Dataset records —

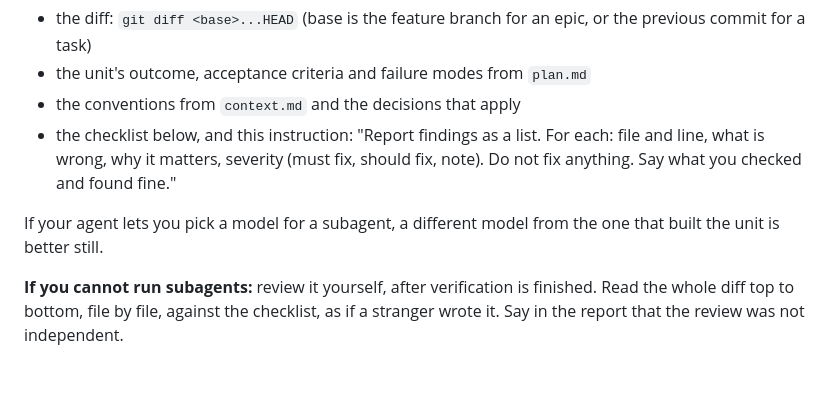
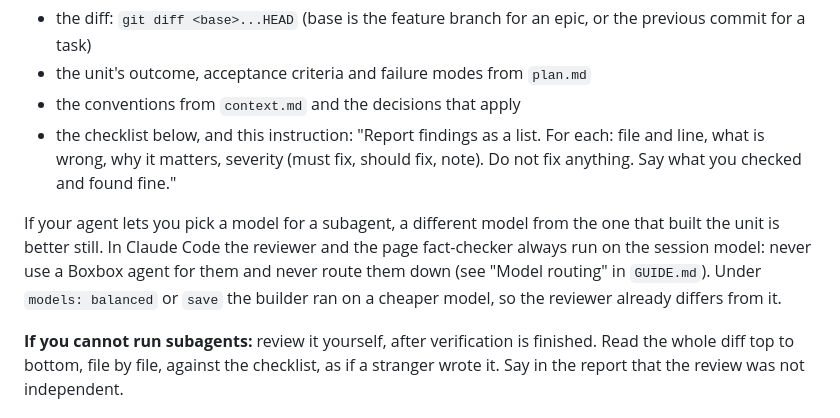
Before and after one commit to sushant-rai-23/BoxBox, a Markdown page: skills/boxbox-inspect/SKILL.md, the part around the change. Rendered like a GitHub page; blank space fills up the shorter version.

```diff
--- a/skills/boxbox-inspect/SKILL.md
+++ b/skills/boxbox-inspect/SKILL.md
@@ -18,7 +18,7 @@ For a Boxbox unit, tell the pit wall: `sh .boxbox/pitwall/say stage inspect --un
 - the conventions from `context.md` and the decisions that apply
 - the checklist below, and this instruction: "Report findings as a list. For each: file and line, what is wrong, why it matters, severity (must fix, should fix, note). Do not fix anything. Say what you checked and found fine."
 
-If your agent lets you pick a model for a subagent, a different model from the one that built the unit is better still.
+If your agent lets you pick a model for a subagent, a different model from the one that built the unit is better still. In Claude Code the reviewer and the page fact-checker always run on the session model: never use a Boxbox agent for them and never route them down (see "Model routing" in `GUIDE.md`). Under `models: balanced` or `save` the builder ran on a cheaper model, so the reviewer already differs from it.
 
 **If you cannot run subagents:** review it yourself, after verification is finished. Read the whole diff top to bottom, file by file, against the checklist, as if a stranger wrote it. Say in the report that the review was not independent.
 
```
Also changed, not shown: skills/boxbox-report/SKILL.md (+2 -0 lines), skills/boxbox-setup/SKILL.md (+1 -1 lines).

What to produce — Word for word, write out each line of the records, but leave the pictures behind.

Exercise output —
Before and after one commit to sushant-rai-23/BoxBox, a Markdown page: skills/boxbox-inspect/SKILL.md, the part around the change. Rendered like a GitHub page; blank space fills up the shorter version.

```diff
--- a/skills/boxbox-inspect/SKILL.md
+++ b/skills/boxbox-inspect/SKILL.md
@@ -18,7 +18,7 @@ For a Boxbox unit, tell the pit wall: `sh .boxbox/pitwall/say stage inspect --un
 - the conventions from `context.md` and the decisions that apply
 - the checklist below, and this instruction: "Report findings as a list. For each: file and line, what is wrong, why it matters, severity (must fix, should fix, note). Do not fix anything. Say what you checked and found fine."
 
-If your agent lets you pick a model for a subagent, a different model from the one that built the unit is better still.
+If your agent lets you pick a model for a subagent, a different model from the one that built the unit is better still. In Claude Code the reviewer and the page fact-checker always run on the session model: never use a Boxbox agent for them and never route them down (see "Model routing" in `GUIDE.md`). Under `models: balanced` or `save` the builder ran on a cheaper model, so the reviewer already differs from it.
 
 **If you cannot run subagents:** review it yourself, after verification is finished. Read the whole diff top to bottom, file by file, against the checklist, as if a stranger wrote it. Say in the report that the review was not independent.
 
```
Also changed, not shown: skills/boxbox-report/SKILL.md (+2 -0 lines), skills/boxbox-setup/SKILL.md (+1 -1 lines).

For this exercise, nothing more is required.